→ **Action item**: The word "date" may appear in lines of the data below. Say how many lines hold it, giving only the number.

→ **Information provided**:
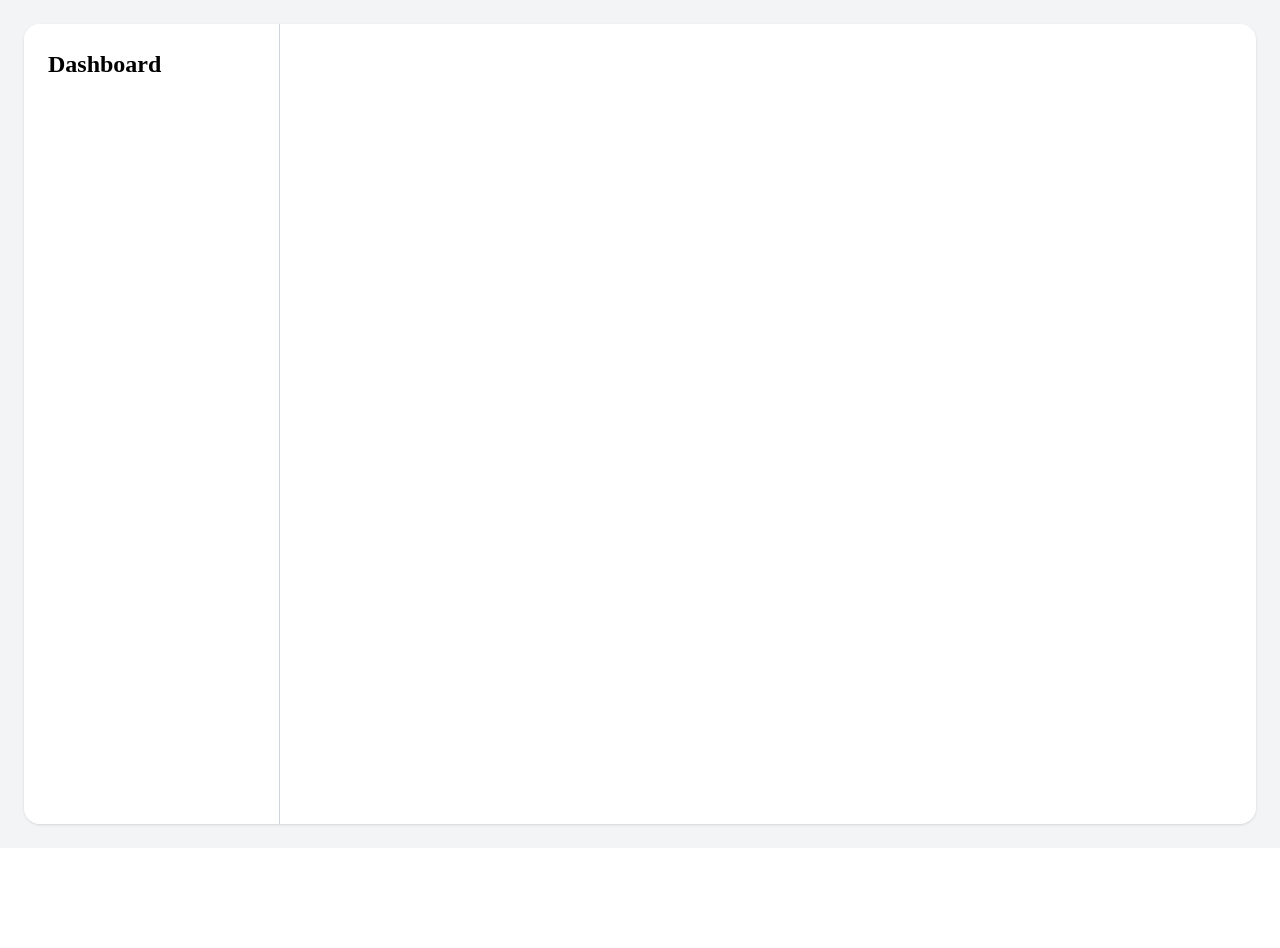
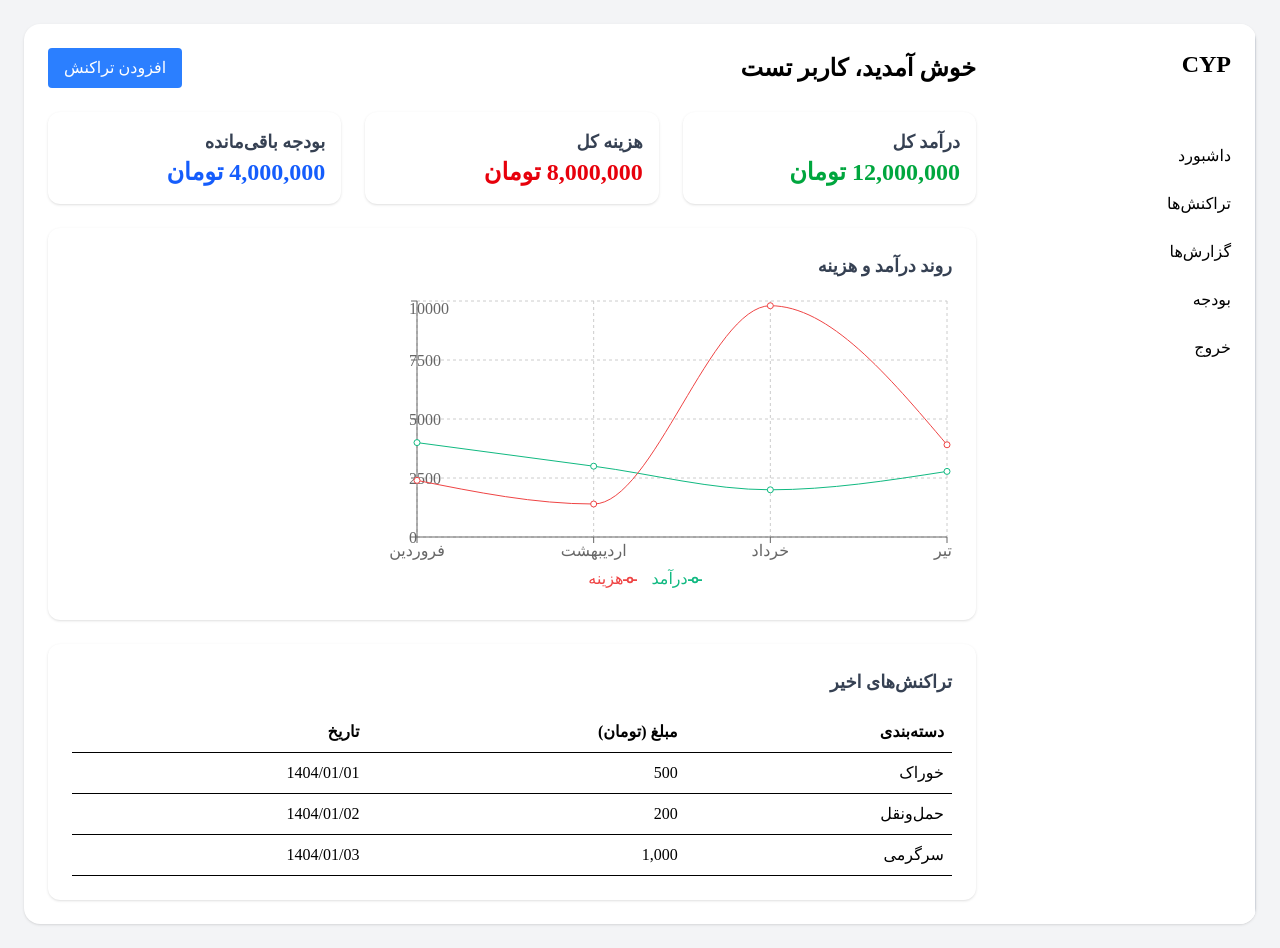
Before and after one commit to Lo-Agency/cyp-app, a React app: page /Dashbord in a window 1280 px wide. Before the commit the page ends 848 px from the top, so only its background shows below. Built offline with nearby package versions, Linux system fonts and the light colour scheme; the HTML template or start-up script is replaced by a standard one; a web font is replaced by a local one.

Commit message:
just add a dashboard without UI

```diff
--- a/package.json
+++ b/package.json
@@ -15,6 +15,7 @@
     "react-dom": "^19.0.0",
     "react-router": "^7.5.0",
     "react-router-dom": "^7.5.0",
+    "recharts": "^2.15.3",
     "tailwindcss": "^4.1.3"
   },
   "devDependencies": {
--- a/src/component/dashbord/Dashbord.tsx
+++ b/src/component/dashbord/Dashbord.tsx
@@ -1,10 +1,107 @@
+import { useState } from "react";
+import { Link } from "react-router-dom";
+import { LineChart, Line, XAxis, YAxis, CartesianGrid, Tooltip, Legend } from "recharts";
+
+const chartData = [
+  { name: "فروردین", income: 4000, expense: 2400 },
+  { name: "اردیبهشت", income: 3000, expense: 1398 },
+  { name: "خرداد", income: 2000, expense: 9800 },
+  { name: "تیر", income: 2780, expense: 3908 },
+];
+
+// اینارو فعلا دستی وارد کردم برای دیدن UI
+
+const transactions = [
+  { id: 1, category: "خوراک", amount: 500, date: "1404/01/01" },
+  { id: 2, category: "حمل‌ونقل", amount: 200, date: "1404/01/02" },
+  { id: 3, category: "سرگرمی", amount: 1000, date: "1404/01/03" },
+];
+
 export default function Dashbord() {
+  const [userName] = useState("کاربر تست");
+
   return (
-    <div className="min-h-screen bg-gray-100 p-6">
+    <div className="min-h-screen bg-gray-100 p-6" dir="rtl">
       <div className="bg-white rounded-2xl shadow flex overflow-hidden min-h-screen">
-        {/* Dashboard Sidebar */}
+        {/* Sidebar */}
         <div className="w-64 bg-white border-r border-gray-300">
-          <h1 className="text-2xl font-bold mb-4 p-6">Dashboard</h1>
+          <h1 className="text-2xl font-bold mb-4 p-6">CYP</h1>
+          <ul className="space-y-2 p-4">
+            <li>
+              <Link to="/Dashbord" className="block p-2 rounded hover:bg-gray-100">داشبورد</Link>
+            </li>
+            <li>
+              <Link to="/transactions" className="block p-2 rounded hover:bg-gray-100">تراکنش‌ها</Link>
+            </li>
+            <li>
+              <Link to="/reports" className="block p-2 rounded hover:bg-gray-100">گزارش‌ها</Link>
+            </li>
+            <li>
+              <Link to="/budget" className="block p-2 rounded hover:bg-gray-100">بودجه</Link>
+            </li>
+            <li>
+              <Link to="/" className="block p-2 rounded hover:bg-gray-100">خروج</Link>
+            </li>
+          </ul>
+        </div>
+        <div className="flex-1 p-6">
+          <div className="flex justify-between items-center mb-6">
+            <h2 className="text-2xl font-bold">خوش آمدید، {userName}</h2>
+            <button className="bg-blue-500 text-white px-4 py-2 rounded hover:bg-blue-600">
+              افزودن تراکنش
+            </button>
+          </div>
+          <div className="grid grid-cols-1 md:grid-cols-3 gap-6 mb-6">
+            <div className="bg-white p-4 rounded-xl shadow">
+              <h3 className="text-lg font-semibold text-gray-700">درآمد کل</h3>
+              <p className="text-2xl font-bold text-green-600">12,000,000 تومان</p>
+            </div>
+            <div className="bg-white p-4 rounded-xl shadow">
+              <h3 className="text-lg font-semibold text-gray-700">هزینه کل</h3>
+              <p className="text-2xl font-bold text-red-600">8,000,000 تومان</p>
+            </div>
+            <div className="bg-white p-4 rounded-xl shadow">
+              <h3 className="text-lg font-semibold text-gray-700">بودجه باقی‌مانده</h3>
+              <p className="text-2xl font-bold text-blue-600">4,000,000 تومان</p>
+            </div>
+          </div>
+
+
+          <div className="bg-white p-6 rounded-xl shadow mb-6">
+            <h3 className="text-lg font-semibold text-gray-700 mb-4">روند درآمد و هزینه</h3>
+            <LineChart width={600} height={300} data={chartData}>
+              <CartesianGrid strokeDasharray="3 3" />
+              <XAxis dataKey="name" />
+              <YAxis />
+              <Tooltip />
+              <Legend />
+              <Line type="monotone" dataKey="income" stroke="#10B981" name="درآمد" />
+              <Line type="monotone" dataKey="expense" stroke="#EF4444" name="هزینه" />
+            </LineChart>
+          </div>
+
+
+          <div className="bg-white p-6 rounded-xl shadow">
+            <h3 className="text-lg font-semibold text-gray-700 mb-4">تراکنش‌های اخیر</h3>
+            <table className="w-full text-right">
+              <thead>
+                <tr className="border-b">
+                  <th className="p-2">دسته‌بندی</th>
+                  <th className="p-2">مبلغ (تومان)</th>
+                  <th className="p-2">تاریخ</th>
+                </tr>
+              </thead>
+              <tbody>
+                {transactions.map((transaction) => (
+                  <tr key={transaction.id} className="border-b">
+                    <td className="p-2">{transaction.category}</td>
+                    <td className="p-2">{transaction.amount.toLocaleString()}</td>
+                    <td className="p-2">{transaction.date}</td>
+                  </tr>
+                ))}
+              </tbody>
+            </table>
+          </div>
         </div>
       </div>
     </div>
```
Also changed, not shown: 1 other file (tests, documents, lock files or other folders).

→ **Exercise solution**: 4